» REQUIRED ACTION:
Every record below should be repeated exactly, with the pictures left out.
━━━ INFORMATION PROVIDED ━━━
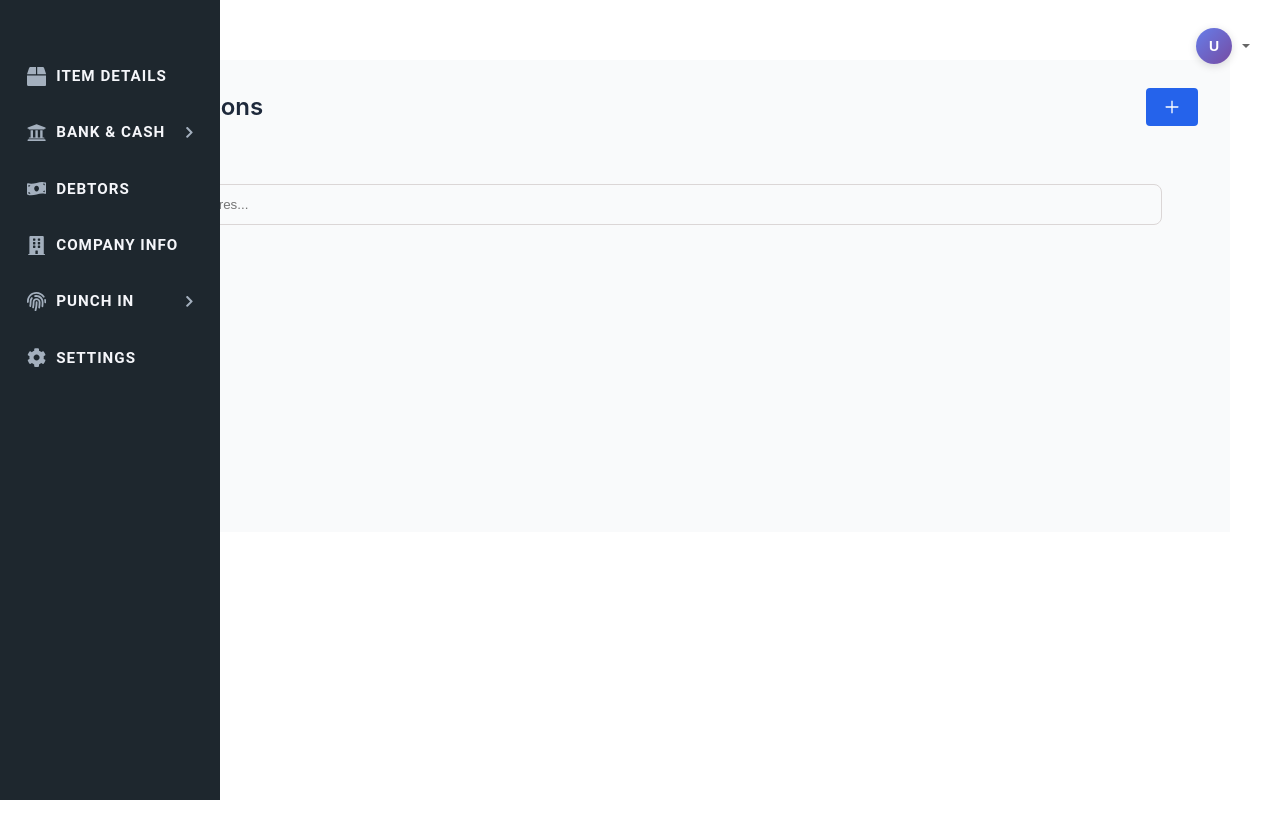
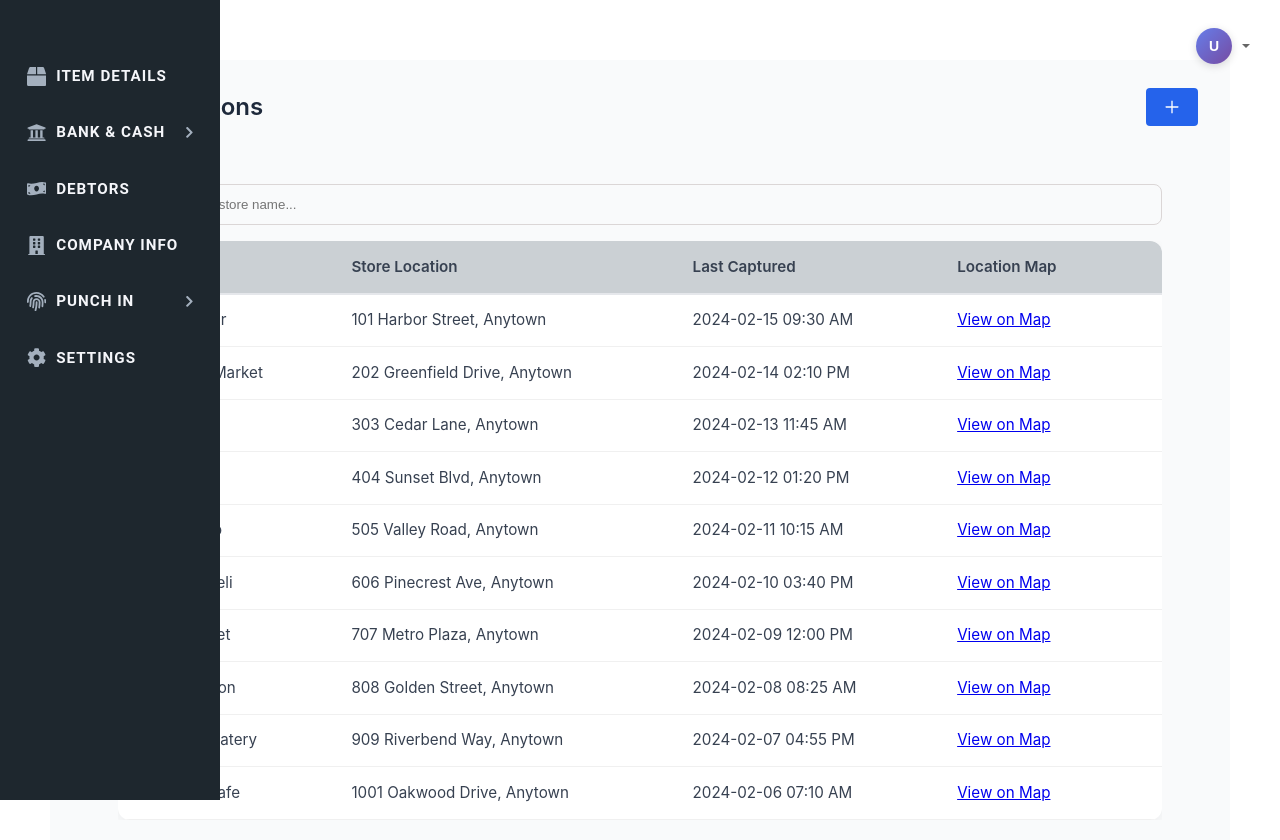
Before and after one commit to sajith231/TASK_WEBAPP_FRONTEND, a React (Vite) app: page /punchin in a window 1280 px wide. Shown: the top 840 px of the page. Before the commit the page ends 800 px from the top, so only its background shows below. Built offline with nearby package versions, Linux system fonts and the light colour scheme; no server answers.

Commit message:
feat: enhance StoreTable component with improved search functionality and updated table styles

```diff
--- a/src/components/Punchin/StoreTable.jsx
+++ b/src/components/Punchin/StoreTable.jsx
@@ -1,4 +1,4 @@
-import React, { useState } from 'react'
+import React, { useMemo, useState } from 'react'
 import './StoreTable.scss'
 import { GoSearch } from 'react-icons/go';
 import StoreCard from './StoreCard';
@@ -94,19 +94,19 @@ const StoresData = [
 
 const defaultColumns = [
     {
-        header: "storeName",
+        header: "Store Name",
         accessorKey: "storeName"
     },
     {
-        header: "storeLocation",
+        header: "Store Location",
         accessorKey: "storeLocation"
     },
     {
-        header: "lastCapturedTime",
+        header: "Last Captured",
         accessorKey: "lastCapturedTime"
     },
     {
-        header: "Map",
+        header: "Location Map",
         cell: ({ row }) => {
             const { latitude, longitude } = row.original;
             const mapsUrl = `https://www.google.com/maps?q=${latitude},${longitude}`;
@@ -128,9 +128,15 @@ const defaultColumns = [
 const StoreTable = () => {
     const [search, setSearch] = useState('')
 
-    const filteredStores = StoresData.filter((store) =>
-        store.storeName.toLowerCase().includes(search.toLowerCase())
-    )
+    const filteredStores = useMemo(() => {
+        return StoresData.filter((store) =>
+            store.storeName.toLowerCase().includes(search.toLowerCase()) ||
+            store.storeLocation.toLowerCase().includes(search.toLowerCase())
+
+        )
+    }, [search])
+
+
 
     const table = useReactTable({
         data: filteredStores,
@@ -146,7 +152,7 @@ const StoreTable = () => {
                 <GoSearch className="search_icon" />
                 <input
                     type="text"
-                    placeholder="Search stores..."
+                    placeholder="Search by store name..."
                     value={search}
                     onChange={(e) => setSearch(e.target.value)}
                     className="search_input"
@@ -155,11 +161,37 @@ const StoreTable = () => {
 
             {/* Table Container */}
             <div className="table_container">
-
+                <table>
+                    <thead>
+                        {table.getHeaderGroups().map((headerGroup) => (
+                            <tr key={headerGroup.id}>
+                                {headerGroup.headers.map((header) => (
+                                    <th key={header.id}>
+                                        {flexRender(
+                                            header.column.columnDef.header,
+                                            header.getContext()
+                                        )}
+                                    </th>
+                                ))}
+                            </tr>
+                        ))}
+                    </thead>
+                    <tbody>
+                        {table.getRowModel().rows.map((row) => (
+                            <tr key={row.id}>
+                                {row.getVisibleCells().map((cell) => (
+                                    <td
+                                        key={cell.id}
+                                        data-label={cell.column.columnDef.header} // 🔹 mobile label
+                                    >
+                                        {flexRender(cell.column.columnDef.cell, cell.getContext())}
+                                    </td>
+                                ))}
+                            </tr>
+                        ))}
+                    </tbody>
+                </table>
             </div>
-
-
-
         </div>
     )
 }
--- a/src/components/Punchin/StoreTable.scss
+++ b/src/components/Punchin/StoreTable.scss
@@ -23,8 +23,97 @@
     }
 
 
-    .table_container{
 
+    .table_container {
+        width: 100%;
+        overflow-x: auto;
+        // padding: 1rem;
+        margin-top: 1rem;
+
+        table {
+            width: 100%;
+            border-collapse:collapse;
+            font-family: 'Inter', sans-serif;
+            font-size: 0.95rem;
+            background: #fff;
+            border-radius: 0.75rem;
+            overflow: hidden;
+            box-shadow: 0 4px 12px rgba(0, 0, 0, 0.05);
+
+            thead {
+                background: #cbd0d4;
+
+                th {
+                    text-align: left;
+                    padding: 0.85rem 1rem;
+                    font-weight: 600;
+                    color: #374151;
+                    border-bottom: 2px solid #e5e7eb;
+                    white-space: nowrap;
+                }
+            }
+
+            tbody {
+                tr {
+                    border-bottom: 1px solid #f0f0f0;
+                    transition: background 0.2s ease;
+
+                    &:hover {
+                        background: #b3d3f4;
+                    }
+                }
+
+                td {
+                    padding: 0.85rem 1rem;
+                    color: #374151;
+                    vertical-align: middle;
+                    white-space: nowrap;
+                }
+            }
+        }
+
+        // 🔹 Responsive stacked view on mobile
+        //   @media (max-width: 640px) {
+        //     table,
+        //     thead,
+        //     tbody,
+        //     th,
+        //     td,
+        //     tr {
+        //       display: block;
+        //       width: 100%;
+        //     }
+
+        //     thead {
+        //       display: none;
+        //     }
+
+        //     tbody {
+        //       tr {
+        //         margin-bottom: 1rem;
+        //         border: 1px solid #e5e7eb;
+        //         border-radius: 0.5rem;
+        //         padding: 0.5rem;
+        //         background: #fff;
+        //         box-shadow: 0 2px 6px rgba(0,0,0,0.05);
+        //       }
+
+        //       td {
+        //         display: flex;
+        //         justify-content: space-between;
+        //         padding: 0.6rem;
+        //         border: none;
+
+        //         &::before {
+        //           content: attr(data-label);
+        //           font-weight: 600;
+        //           color: #6b7280;
+        //           margin-right: 0.5rem;
+        //         }
+        //       }
+        //     }
+        //   }
     }
 
+
 }
```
━━━
» RESULT OF THE TASK:
Before and after one commit to sajith231/TASK_WEBAPP_FRONTEND, a React (Vite) app: page /punchin in a window 1280 px wide. Shown: the top 840 px of the page. Before the commit the page ends 800 px from the top, so only its background shows below. Built offline with nearby package versions, Linux system fonts and the light colour scheme; no server answers.

Commit message:
feat: enhance StoreTable component with improved search functionality and updated table styles

```diff
--- a/src/components/Punchin/StoreTable.jsx
+++ b/src/components/Punchin/StoreTable.jsx
@@ -1,4 +1,4 @@
-import React, { useState } from 'react'
+import React, { useMemo, useState } from 'react'
 import './StoreTable.scss'
 import { GoSearch } from 'react-icons/go';
 import StoreCard from './StoreCard';
@@ -94,19 +94,19 @@ const StoresData = [
 
 const defaultColumns = [
     {
-        header: "storeName",
+        header: "Store Name",
         accessorKey: "storeName"
     },
     {
-        header: "storeLocation",
+        header: "Store Location",
         accessorKey: "storeLocation"
     },
     {
-        header: "lastCapturedTime",
+        header: "Last Captured",
         accessorKey: "lastCapturedTime"
     },
     {
-        header: "Map",
+        header: "Location Map",
         cell: ({ row }) => {
             const { latitude, longitude } = row.original;
             const mapsUrl = `https://www.google.com/maps?q=${latitude},${longitude}`;
@@ -128,9 +128,15 @@ const defaultColumns = [
 const StoreTable = () => {
     const [search, setSearch] = useState('')
 
-    const filteredStores = StoresData.filter((store) =>
-        store.storeName.toLowerCase().includes(search.toLowerCase())
-    )
+    const filteredStores = useMemo(() => {
+        return StoresData.filter((store) =>
+            store.storeName.toLowerCase().includes(search.toLowerCase()) ||
+            store.storeLocation.toLowerCase().includes(search.toLowerCase())
+
+        )
+    }, [search])
+
+
 
     const table = useReactTable({
         data: filteredStores,
@@ -146,7 +152,7 @@ const StoreTable = () => {
                 <GoSearch className="search_icon" />
                 <input
                     type="text"
-                    placeholder="Search stores..."
+                    placeholder="Search by store name..."
                     value={search}
                     onChange={(e) => setSearch(e.target.value)}
                     className="search_input"
@@ -155,11 +161,37 @@ const StoreTable = () => {
 
             {/* Table Container */}
             <div className="table_container">
-
+                <table>
+                    <thead>
+                        {table.getHeaderGroups().map((headerGroup) => (
+                            <tr key={headerGroup.id}>
+                                {headerGroup.headers.map((header) => (
+                                    <th key={header.id}>
+                                        {flexRender(
+                                            header.column.columnDef.header,
+                                            header.getContext()
+                                        )}
+                                    </th>
+                                ))}
+                            </tr>
+                        ))}
+                    </thead>
+                    <tbody>
+                        {table.getRowModel().rows.map((row) => (
+                            <tr key={row.id}>
+                                {row.getVisibleCells().map((cell) => (
+                                    <td
+                                        key={cell.id}
+                                        data-label={cell.column.columnDef.header} // 🔹 mobile label
+                                    >
+                                        {flexRender(cell.column.columnDef.cell, cell.getContext())}
+                                    </td>
+                                ))}
+                            </tr>
+                        ))}
+                    </tbody>
+                </table>
             </div>
-
-
-
         </div>
     )
 }
--- a/src/components/Punchin/StoreTable.scss
+++ b/src/components/Punchin/StoreTable.scss
@@ -23,8 +23,97 @@
     }
 
 
-    .table_container{
 
+    .table_container {
+        width: 100%;
+        overflow-x: auto;
+        // padding: 1rem;
+        margin-top: 1rem;
+
+        table {
+            width: 100%;
+            border-collapse:collapse;
+            font-family: 'Inter', sans-serif;
+            font-size: 0.95rem;
+            background: #fff;
+            border-radius: 0.75rem;
+            overflow: hidden;
+            box-shadow: 0 4px 12px rgba(0, 0, 0, 0.05);
+
+            thead {
+                background: #cbd0d4;
+
+                th {
+                    text-align: left;
+                    padding: 0.85rem 1rem;
+                    font-weight: 600;
+                    color: #374151;
+                    border-bottom: 2px solid #e5e7eb;
+                    white-space: nowrap;
+                }
+            }
+
+            tbody {
+                tr {
+                    border-bottom: 1px solid #f0f0f0;
+                    transition: background 0.2s ease;
+
+                    &:hover {
+                        background: #b3d3f4;
+                    }
+                }
+
+                td {
+                    padding: 0.85rem 1rem;
+                    color: #374151;
+                    vertical-align: middle;
+                    white-space: nowrap;
+                }
+            }
+        }
+
+        // 🔹 Responsive stacked view on mobile
+        //   @media (max-width: 640px) {
+        //     table,
+        //     thead,
+        //     tbody,
+        //     th,
+        //     td,
+        //     tr {
+        //       display: block;
+        //       width: 100%;
+        //     }
+
+        //     thead {
+        //       display: none;
+        //     }
+
+        //     tbody {
+        //       tr {
+        //         margin-bottom: 1rem;
+        //         border: 1px solid #e5e7eb;
+        //         border-radius: 0.5rem;
+        //         padding: 0.5rem;
+        //         background: #fff;
+        //         box-shadow: 0 2px 6px rgba(0,0,0,0.05);
+        //       }
+
+        //       td {
+        //         display: flex;
+        //         justify-content: space-between;
+        //         padding: 0.6rem;
+        //         border: none;
+
+        //         &::before {
+        //           content: attr(data-label);
+        //           font-weight: 600;
+        //           color: #6b7280;
+        //           margin-right: 0.5rem;
+        //         }
+        //       }
+        //     }
+        //   }
     }
 
+
 }
```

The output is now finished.